▶ ENTRIES SHOWN

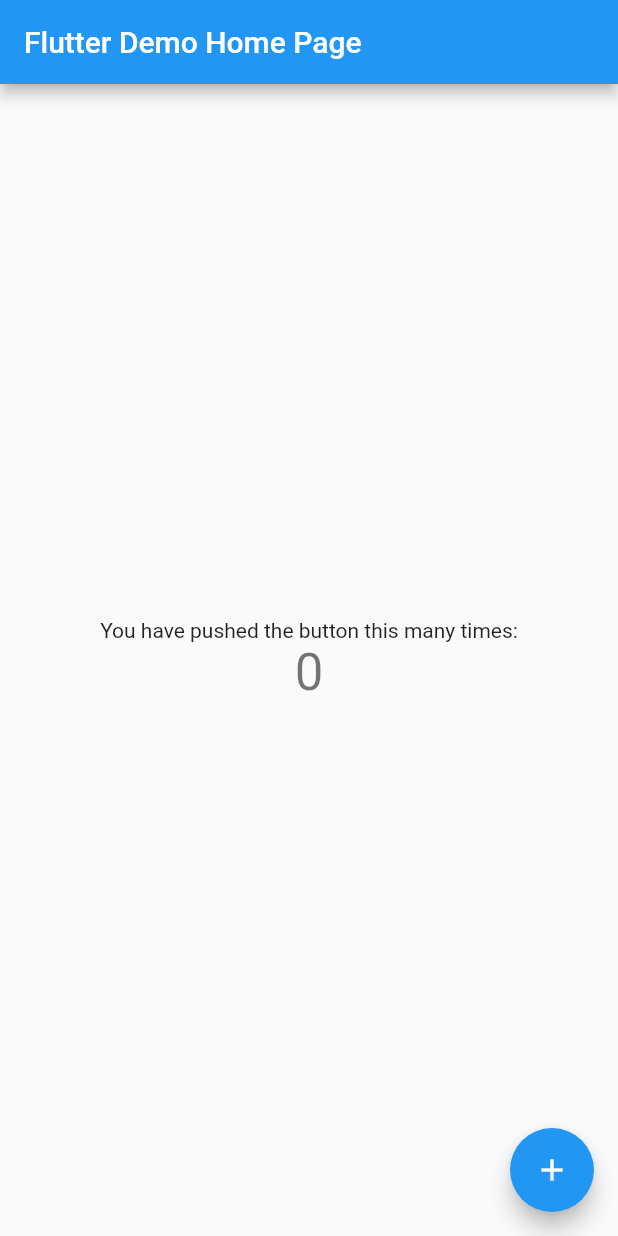
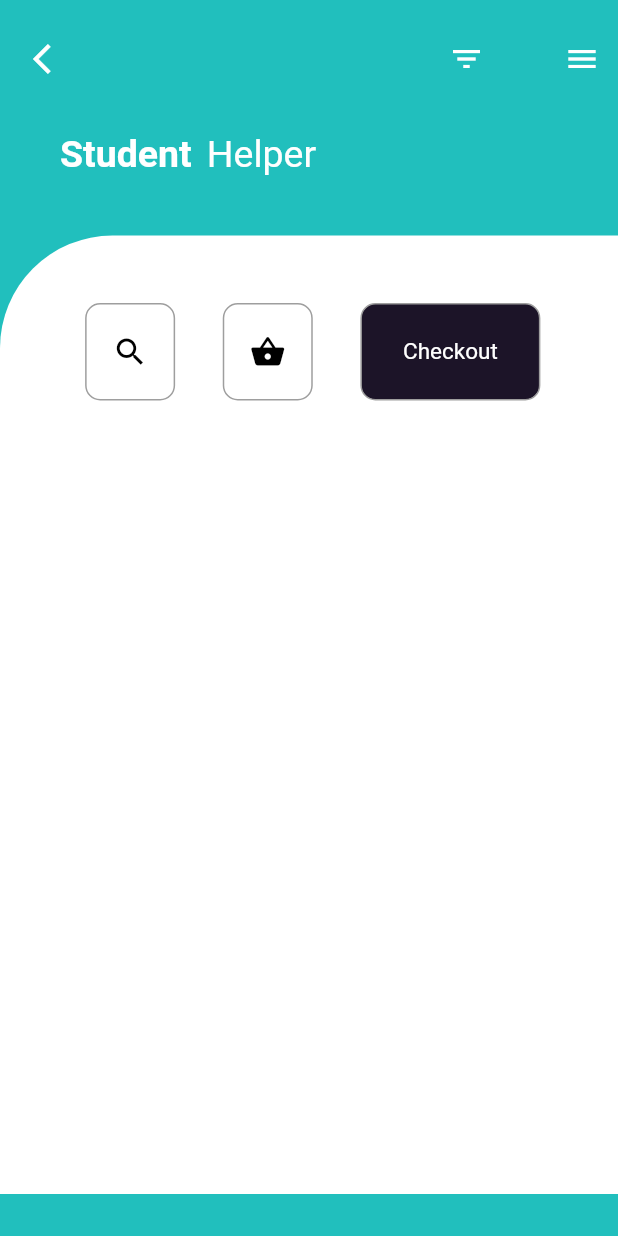
Before and after one commit to seunghk1206/StHelpNo.1, a Flutter app: the screen it shows after launch, on a phone screen of 412 x 824 dp. Run offline on Flutter 3.47's test engine with Material 2 defaults, Android fonts, the phone set to English and light mode, and no system bars; Roboto replaces fonts that are missing (Montserrat).

Commit message:
Update main.dart

```diff
--- a/flutterproject/lib/main.dart
+++ b/flutterproject/lib/main.dart
@@ -1,117 +1,148 @@
 import 'package:flutter/material.dart';
 
-void main() {
-  runApp(MyApp());
-}
+void main() => runApp(MyApp());
 
 class MyApp extends StatelessWidget {
   // This widget is the root of your application.
   @override
   Widget build(BuildContext context) {
     return MaterialApp(
-      title: 'Flutter Demo',
-      theme: ThemeData(
-        // This is the theme of your application.
-        //
-        // Try running your application with "flutter run". You'll see the
-        // application has a blue toolbar. Then, without quitting the app, try
-        // changing the primarySwatch below to Colors.green and then invoke
-        // "hot reload" (press "r" in the console where you ran "flutter run",
-        // or simply save your changes to "hot reload" in a Flutter IDE).
-        // Notice that the counter didn't reset back to zero; the application
-        // is not restarted.
-        primarySwatch: Colors.blue,
-        // This makes the visual density adapt to the platform that you run
-        // the app on. For desktop platforms, the controls will be smaller and
-        // closer together (more dense) than on mobile platforms.
-        visualDensity: VisualDensity.adaptivePlatformDensity,
-      ),
-      home: MyHomePage(title: 'Flutter Demo Home Page'),
+      home: MyHomePage(),
+      debugShowCheckedModeBanner: false,
     );
   }
 }
 
 class MyHomePage extends StatefulWidget {
-  MyHomePage({Key key, this.title}) : super(key: key);
-
-  // This widget is the home page of your application. It is stateful, meaning
-  // that it has a State object (defined below) that contains fields that affect
-  // how it looks.
-
-  // This class is the configuration for the state. It holds the values (in this
-  // case the title) provided by the parent (in this case the App widget) and
-  // used by the build method of the State. Fields in a Widget subclass are
-  // always marked "final".
-
-  final String title;
-
   @override
   _MyHomePageState createState() => _MyHomePageState();
 }
 
 class _MyHomePageState extends State<MyHomePage> {
-  int _counter = 0;
-
-  void _incrementCounter() {
-    setState(() {
-      // This call to setState tells the Flutter framework that something has
-      // changed in this State, which causes it to rerun the build method below
-      // so that the display can reflect the updated values. If we changed
-      // _counter without calling setState(), then the build method would not be
-      // called again, and so nothing would appear to happen.
-      _counter++;
-    });
-  }
-
   @override
   Widget build(BuildContext context) {
-    // This method is rerun every time setState is called, for instance as done
-    // by the _incrementCounter method above.
-    //
-    // The Flutter framework has been optimized to make rerunning build methods
-    // fast, so that you can just rebuild anything that needs updating rather
-    // than having to individually change instances of widgets.
     return Scaffold(
-      appBar: AppBar(
-        // Here we take the value from the MyHomePage object that was created by
-        // the App.build method, and use it to set our appbar title.
-        title: Text(widget.title),
+      backgroundColor: Color(0xFF21BFBD),
+      body: ListView(
+        children: <Widget>[
+          Padding(
+            padding: EdgeInsets.only(top: 15.0, left: 10.0),
+            child: Row(
+              mainAxisAlignment: MainAxisAlignment.spaceBetween,
+              children: <Widget>[
+                IconButton(
+                  icon: Icon(Icons.arrow_back_ios),
+                  color: Colors.white,
+                  onPressed: () {},
+                ),
+                Container(
+                    width: 125.0,
+                    child: Row(
+                      mainAxisAlignment: MainAxisAlignment.spaceBetween,
+                      children: <Widget>[
+                        IconButton(
+                          icon: Icon(Icons.filter_list),
+                          color: Colors.white,
+                          onPressed: () {},
+                        ),
+                        IconButton(
+                          icon: Icon(Icons.menu),
+                          color: Colors.white,
+                          onPressed: () {},
+                        )
+                      ],
+                    ))
+              ],
+            ),
+          ),
+          SizedBox(height: 25.0),
+          Padding(
+            padding: EdgeInsets.only(left: 40.0),
+            child: Row(
+              children: <Widget>[
+                Text('Student',
+                    style: TextStyle(
+                        fontFamily: 'Montserrat',
+                        color: Colors.white,
+                        fontWeight: FontWeight.bold,
+                        fontSize: 25.0)),
+                SizedBox(width: 10.0),
+                Text('Helper',
+                    style: TextStyle(
+                        fontFamily: 'Montserrat',
+                        color: Colors.white,
+                        fontSize: 25.0))
+              ],
+            ),
+          ),
+          SizedBox(height: 40.0),
+          Container(
+            height: MediaQuery.of(context).size.height - 185.0,
+            decoration: BoxDecoration(
+              color: Colors.white,
+              borderRadius: BorderRadius.only(topLeft: Radius.circular(75.0)),
+            ),
+            child: ListView(
+              primary: false,
+              padding: EdgeInsets.only(left: 25.0, right: 20.0),
+              children: <Widget>[
+                Padding(
+                    padding: EdgeInsets.only(top: 45.0),
+                ),
+                    Row(
+                  mainAxisAlignment: MainAxisAlignment.spaceEvenly,
+                  children: <Widget>[
+                    Container(
+                      height: 65.0,
+                      width: 60.0,
+                      decoration: BoxDecoration(
+                        border: Border.all(
+                            color: Colors.grey,
+                            style: BorderStyle.solid,
+                            width: 1.0),
+                        borderRadius: BorderRadius.circular(10.0),
+                      ),
+                      child: Center(
+                        child: Icon(Icons.search, color: Colors.black),
+                      ),
+                    ),
+                    Container(
+                      height: 65.0,
+                      width: 60.0,
+                      decoration: BoxDecoration(
+                        border: Border.all(
+                            color: Colors.grey,
+                            style: BorderStyle.solid,
+                            width: 1.0),
+                        borderRadius: BorderRadius.circular(10.0),
+                      ),
+                      child: Center(
+                        child: Icon(Icons.shopping_basket, color: Colors.black),
+                      ),
+                    ),
+                    Container(
+                      height: 65.0,
+                      width: 120.0,
+                      decoration: BoxDecoration(
+                          border: Border.all(
+                              color: Colors.grey,
+                              style: BorderStyle.solid,
+                              width: 1.0),
+                          borderRadius: BorderRadius.circular(10.0),
+                          color: Color(0xFF1C1428)),
+                      child: Center(
+                          child: Text('Checkout',
+                              style: TextStyle(
+                                  fontFamily: 'Montserrat',
+                                  color: Colors.white,
+                                  fontSize: 15.0))),
+                    )
+                  ],
+                )
+              ],
+            ),
+          )
+        ],
       ),
-      body: Center(
-        // Center is a layout widget. It takes a single child and positions it
-        // in the middle of the parent.
-        child: Column(
-          // Column is also a layout widget. It takes a list of children and
-          // arranges them vertically. By default, it sizes itself to fit its
-          // children horizontally, and tries to be as tall as its parent.
-          //
-          // Invoke "debug painting" (press "p" in the console, choose the
-          // "Toggle Debug Paint" action from the Flutter Inspector in Android
-          // Studio, or the "Toggle Debug Paint" command in Visual Studio Code)
-          // to see the wireframe for each widget.
-          //
-          // Column has various properties to control how it sizes itself and
-          // how it positions its children. Here we use mainAxisAlignment to
-          // center the children vertically; the main axis here is the vertical
-          // axis because Columns are vertical (the cross axis would be
-          // horizontal).
-          mainAxisAlignment: MainAxisAlignment.center,
-          children: <Widget>[
-            Text(
-              'You have pushed the button this many times:',
-            ),
-            Text(
-              '$_counter',
-              style: Theme.of(context).textTheme.headline4,
-            ),
-          ],
-        ),
-      ),
-      floatingActionButton: FloatingActionButton(
-        onPressed: _incrementCounter,
-        tooltip: 'Increment',
-        child: Icon(Icons.add),
-      ), // This trailing comma makes auto-formatting nicer for build methods.
     );
-  }
-}
+  }}
```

▶ PROBLEM DESCRIPTION
Images in the data above are to be skipped. Retype all other material exactly.

▶ RESULT OF THE TASK
Before and after one commit to seunghk1206/StHelpNo.1, a Flutter app: the screen it shows after launch, on a phone screen of 412 x 824 dp. Run offline on Flutter 3.47's test engine with Material 2 defaults, Android fonts, the phone set to English and light mode, and no system bars; Roboto replaces fonts that are missing (Montserrat).

Commit message:
Update main.dart

```diff
--- a/flutterproject/lib/main.dart
+++ b/flutterproject/lib/main.dart
@@ -1,117 +1,148 @@
 import 'package:flutter/material.dart';
 
-void main() {
-  runApp(MyApp());
-}
+void main() => runApp(MyApp());
 
 class MyApp extends StatelessWidget {
   // This widget is the root of your application.
   @override
   Widget build(BuildContext context) {
     return MaterialApp(
-      title: 'Flutter Demo',
-      theme: ThemeData(
-        // This is the theme of your application.
-        //
-        // Try running your application with "flutter run". You'll see the
-        // application has a blue toolbar. Then, without quitting the app, try
-        // changing the primarySwatch below to Colors.green and then invoke
-        // "hot reload" (press "r" in the console where you ran "flutter run",
-        // or simply save your changes to "hot reload" in a Flutter IDE).
-        // Notice that the counter didn't reset back to zero; the application
-        // is not restarted.
-        primarySwatch: Colors.blue,
-        // This makes the visual density adapt to the platform that you run
-        // the app on. For desktop platforms, the controls will be smaller and
-        // closer together (more dense) than on mobile platforms.
-        visualDensity: VisualDensity.adaptivePlatformDensity,
-      ),
-      home: MyHomePage(title: 'Flutter Demo Home Page'),
+      home: MyHomePage(),
+      debugShowCheckedModeBanner: false,
     );
   }
 }
 
 class MyHomePage extends StatefulWidget {
-  MyHomePage({Key key, this.title}) : super(key: key);
-
-  // This widget is the home page of your application. It is stateful, meaning
-  // that it has a State object (defined below) that contains fields that affect
-  // how it looks.
-
-  // This class is the configuration for the state. It holds the values (in this
-  // case the title) provided by the parent (in this case the App widget) and
-  // used by the build method of the State. Fields in a Widget subclass are
-  // always marked "final".
-
-  final String title;
-
   @override
   _MyHomePageState createState() => _MyHomePageState();
 }
 
 class _MyHomePageState extends State<MyHomePage> {
-  int _counter = 0;
-
-  void _incrementCounter() {
-    setState(() {
-      // This call to setState tells the Flutter framework that something has
-      // changed in this State, which causes it to rerun the build method below
-      // so that the display can reflect the updated values. If we changed
-      // _counter without calling setState(), then the build method would not be
-      // called again, and so nothing would appear to happen.
-      _counter++;
-    });
-  }
-
   @override
   Widget build(BuildContext context) {
-    // This method is rerun every time setState is called, for instance as done
-    // by the _incrementCounter method above.
-    //
-    // The Flutter framework has been optimized to make rerunning build methods
-    // fast, so that you can just rebuild anything that needs updating rather
-    // than having to individually change instances of widgets.
     return Scaffold(
-      appBar: AppBar(
-        // Here we take the value from the MyHomePage object that was created by
-        // the App.build method, and use it to set our appbar title.
-        title: Text(widget.title),
+      backgroundColor: Color(0xFF21BFBD),
+      body: ListView(
+        children: <Widget>[
+          Padding(
+            padding: EdgeInsets.only(top: 15.0, left: 10.0),
+            child: Row(
+              mainAxisAlignment: MainAxisAlignment.spaceBetween,
+              children: <Widget>[
+                IconButton(
+                  icon: Icon(Icons.arrow_back_ios),
+                  color: Colors.white,
+                  onPressed: () {},
+                ),
+                Container(
+                    width: 125.0,
+                    child: Row(
+                      mainAxisAlignment: MainAxisAlignment.spaceBetween,
+                      children: <Widget>[
+                        IconButton(
+                          icon: Icon(Icons.filter_list),
+                          color: Colors.white,
+                          onPressed: () {},
+                        ),
+                        IconButton(
+                          icon: Icon(Icons.menu),
+                          color: Colors.white,
+                          onPressed: () {},
+                        )
+                      ],
+                    ))
+              ],
+            ),
+          ),
+          SizedBox(height: 25.0),
+          Padding(
+            padding: EdgeInsets.only(left: 40.0),
+            child: Row(
+              children: <Widget>[
+                Text('Student',
+                    style: TextStyle(
+                        fontFamily: 'Montserrat',
+                        color: Colors.white,
+                        fontWeight: FontWeight.bold,
+                        fontSize: 25.0)),
+                SizedBox(width: 10.0),
+                Text('Helper',
+                    style: TextStyle(
+                        fontFamily: 'Montserrat',
+                        color: Colors.white,
+                        fontSize: 25.0))
+              ],
+            ),
+          ),
+          SizedBox(height: 40.0),
+          Container(
+            height: MediaQuery.of(context).size.height - 185.0,
+            decoration: BoxDecoration(
+              color: Colors.white,
+              borderRadius: BorderRadius.only(topLeft: Radius.circular(75.0)),
+            ),
+            child: ListView(
+              primary: false,
+              padding: EdgeInsets.only(left: 25.0, right: 20.0),
+              children: <Widget>[
+                Padding(
+                    padding: EdgeInsets.only(top: 45.0),
+                ),
+                    Row(
+                  mainAxisAlignment: MainAxisAlignment.spaceEvenly,
+                  children: <Widget>[
+                    Container(
+                      height: 65.0,
+                      width: 60.0,
+                      decoration: BoxDecoration(
+                        border: Border.all(
+                            color: Colors.grey,
+                            style: BorderStyle.solid,
+                            width: 1.0),
+                        borderRadius: BorderRadius.circular(10.0),
+                      ),
+                      child: Center(
+                        child: Icon(Icons.search, color: Colors.black),
+                      ),
+                    ),
+                    Container(
+                      height: 65.0,
+                      width: 60.0,
+                      decoration: BoxDecoration(
+                        border: Border.all(
+                            color: Colors.grey,
+                            style: BorderStyle.solid,
+                            width: 1.0),
+                        borderRadius: BorderRadius.circular(10.0),
+                      ),
+                      child: Center(
+                        child: Icon(Icons.shopping_basket, color: Colors.black),
+                      ),
+                    ),
+                    Container(
+                      height: 65.0,
+                      width: 120.0,
+                      decoration: BoxDecoration(
+                          border: Border.all(
+                              color: Colors.grey,
+                              style: BorderStyle.solid,
+                              width: 1.0),
+                          borderRadius: BorderRadius.circular(10.0),
+                          color: Color(0xFF1C1428)),
+                      child: Center(
+                          child: Text('Checkout',
+                              style: TextStyle(
+                                  fontFamily: 'Montserrat',
+                                  color: Colors.white,
+                                  fontSize: 15.0))),
+                    )
+                  ],
+                )
+              ],
+            ),
+          )
+        ],
       ),
-      body: Center(
-        // Center is a layout widget. It takes a single child and positions it
-        // in the middle of the parent.
-        child: Column(
-          // Column is also a layout widget. It takes a list of children and
-          // arranges them vertically. By default, it sizes itself to fit its
-          // children horizontally, and tries to be as tall as its parent.
-          //
-          // Invoke "debug painting" (press "p" in the console, choose the
-          // "Toggle Debug Paint" action from the Flutter Inspector in Android
-          // Studio, or the "Toggle Debug Paint" command in Visual Studio Code)
-          // to see the wireframe for each widget.
-          //
-          // Column has various properties to control how it sizes itself and
-          // how it positions its children. Here we use mainAxisAlignment to
-          // center the children vertically; the main axis here is the vertical
-          // axis because Columns are vertical (the cross axis would be
-          // horizontal).
-          mainAxisAlignment: MainAxisAlignment.center,
-          children: <Widget>[
-            Text(
-              'You have pushed the button this many times:',
-            ),
-            Text(
-              '$_counter',
-              style: Theme.of(context).textTheme.headline4,
-            ),
-          ],
-        ),
-      ),
-      floatingActionButton: FloatingActionButton(
-        onPressed: _incrementCounter,
-        tooltip: 'Increment',
-        child: Icon(Icons.add),
-      ), // This trailing comma makes auto-formatting nicer for build methods.
     );
-  }
-}
+  }}
```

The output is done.